Two years ago, I read a fascinating article in The Atlantic about the US Army’s Military History Detachments. The MHDs go into combat and record oral histories with everyone in the Army, to ensure the appropriate lessons are learned from combat.
I thought ‘if only I could get hold of some of those recordings, they could make a fascinating programme.’ And tomorrow night, with a lot of help from the US Army’s Center of Military History in Washington, DC and the US Army’s Chief Historian, Dr. Richard Stewart, that programme will be on air.
Chris Parry, the excellent presenter, uses this extraordinary and unique archive to tell the story of the invasion of Iraq from the inside.
Chris, a former Royal Navy Rear Admiral, wrote the lessons learned for the British armed forces, and brought all the necessary knowledge and critical skills to the task of interrogating the history of this complicated period.

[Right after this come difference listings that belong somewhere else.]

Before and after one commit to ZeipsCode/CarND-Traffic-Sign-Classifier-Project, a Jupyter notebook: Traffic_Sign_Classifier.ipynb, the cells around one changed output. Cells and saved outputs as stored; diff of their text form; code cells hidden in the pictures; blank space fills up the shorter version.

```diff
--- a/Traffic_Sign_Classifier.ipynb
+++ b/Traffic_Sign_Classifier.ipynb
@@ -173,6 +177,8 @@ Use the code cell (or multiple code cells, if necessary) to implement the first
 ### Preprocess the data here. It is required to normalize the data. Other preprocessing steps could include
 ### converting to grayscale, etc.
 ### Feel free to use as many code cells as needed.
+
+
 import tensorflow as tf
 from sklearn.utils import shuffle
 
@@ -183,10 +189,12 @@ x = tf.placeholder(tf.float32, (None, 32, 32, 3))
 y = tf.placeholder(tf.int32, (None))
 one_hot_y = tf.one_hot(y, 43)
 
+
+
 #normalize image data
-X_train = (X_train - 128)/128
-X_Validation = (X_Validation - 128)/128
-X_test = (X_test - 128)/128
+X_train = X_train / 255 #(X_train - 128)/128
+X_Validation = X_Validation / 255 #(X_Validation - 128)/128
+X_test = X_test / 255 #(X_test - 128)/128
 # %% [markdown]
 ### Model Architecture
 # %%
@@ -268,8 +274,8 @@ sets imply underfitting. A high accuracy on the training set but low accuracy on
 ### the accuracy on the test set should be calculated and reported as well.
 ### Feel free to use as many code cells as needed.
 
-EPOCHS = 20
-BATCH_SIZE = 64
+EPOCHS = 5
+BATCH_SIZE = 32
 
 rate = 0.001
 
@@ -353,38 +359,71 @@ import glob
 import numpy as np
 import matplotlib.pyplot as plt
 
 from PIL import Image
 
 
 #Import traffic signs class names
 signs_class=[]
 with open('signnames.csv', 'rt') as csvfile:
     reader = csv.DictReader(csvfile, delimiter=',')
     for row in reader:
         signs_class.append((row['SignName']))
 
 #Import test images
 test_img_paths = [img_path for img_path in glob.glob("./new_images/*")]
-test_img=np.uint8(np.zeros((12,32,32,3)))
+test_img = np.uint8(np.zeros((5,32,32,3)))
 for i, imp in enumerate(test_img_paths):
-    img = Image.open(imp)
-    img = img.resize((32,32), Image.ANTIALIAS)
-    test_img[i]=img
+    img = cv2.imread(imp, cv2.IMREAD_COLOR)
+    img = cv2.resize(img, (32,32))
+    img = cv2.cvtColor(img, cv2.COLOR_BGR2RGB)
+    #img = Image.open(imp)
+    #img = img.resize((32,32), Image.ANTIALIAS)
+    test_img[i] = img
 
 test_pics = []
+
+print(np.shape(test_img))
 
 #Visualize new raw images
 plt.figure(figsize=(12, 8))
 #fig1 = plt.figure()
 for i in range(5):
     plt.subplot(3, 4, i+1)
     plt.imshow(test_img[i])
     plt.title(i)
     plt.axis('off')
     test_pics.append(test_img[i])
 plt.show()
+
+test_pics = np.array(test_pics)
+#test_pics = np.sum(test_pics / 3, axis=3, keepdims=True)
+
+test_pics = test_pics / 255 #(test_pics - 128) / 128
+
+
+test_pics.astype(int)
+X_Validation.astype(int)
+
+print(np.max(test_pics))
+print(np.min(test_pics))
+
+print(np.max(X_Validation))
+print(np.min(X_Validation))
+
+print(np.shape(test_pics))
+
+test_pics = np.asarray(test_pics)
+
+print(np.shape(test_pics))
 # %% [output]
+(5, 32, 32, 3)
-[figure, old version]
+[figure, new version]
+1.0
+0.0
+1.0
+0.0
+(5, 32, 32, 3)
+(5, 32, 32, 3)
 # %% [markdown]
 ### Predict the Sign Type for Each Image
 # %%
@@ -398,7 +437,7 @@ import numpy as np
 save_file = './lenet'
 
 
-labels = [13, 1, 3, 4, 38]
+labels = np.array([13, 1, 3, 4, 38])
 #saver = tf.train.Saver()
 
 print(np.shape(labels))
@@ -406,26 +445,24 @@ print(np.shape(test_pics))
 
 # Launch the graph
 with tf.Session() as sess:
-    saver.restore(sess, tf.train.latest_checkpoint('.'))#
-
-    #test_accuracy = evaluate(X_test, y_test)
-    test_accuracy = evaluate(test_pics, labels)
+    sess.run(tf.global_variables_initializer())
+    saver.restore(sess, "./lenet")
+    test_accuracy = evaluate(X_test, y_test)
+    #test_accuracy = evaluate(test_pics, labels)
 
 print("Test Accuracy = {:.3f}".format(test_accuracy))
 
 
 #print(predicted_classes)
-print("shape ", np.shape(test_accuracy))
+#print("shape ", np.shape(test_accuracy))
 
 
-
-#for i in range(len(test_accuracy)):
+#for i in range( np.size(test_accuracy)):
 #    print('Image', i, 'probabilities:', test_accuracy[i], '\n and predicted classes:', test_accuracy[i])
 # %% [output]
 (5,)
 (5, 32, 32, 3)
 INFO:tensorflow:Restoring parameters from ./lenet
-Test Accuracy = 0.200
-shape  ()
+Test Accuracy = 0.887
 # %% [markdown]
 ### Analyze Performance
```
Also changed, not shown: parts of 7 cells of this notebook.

Listening to hour after hour of sometimes quite poor quality interviews was challenging at times, but the moment when I realised that one of the main characters in the programme is now head of doctrine and training for the US Army more than made up for it. He - General David Perkins - reveals what the US Army has learned from more than a decade of war in Iraq and Afghanistan.
I found this one of the most educational talks I’ve been involved with. Anwar Akhtar has a very interesting perspective on Pakistan’s history - and its meaning. He describes how for many centuries it has had a dual meaning - Muslim and multicultural - which since independence has caused something approaching an identity crisis (he draws parallels with Israel).
Anwar gives a passionate defence of the multicultural strand in Pakistan’s complicated history, and argues that the British Pakistani community has a huge amount to contribute to ensure that Pakistan’s future is a positive one.
Serial adventurer Sally Kettle argues that spending our time hoping is too often a way of avoiding action, in many cases action that would accomplish precisely the thing we are ‘hoping’ to achieve.
It was a discovery she stumbled across whilst adrift on the first of several record-breaking crossings of the Atlantic Ocean.
The word ‘code’ was ubiquitous in 2012: breaking out of the technical press, and even becoming part of the battle over education reform. But what does it mean?
In this wonderful talk, Tom Armitage explores the real meaning of code, concluding that being able to code is really about being able to think in a modern way.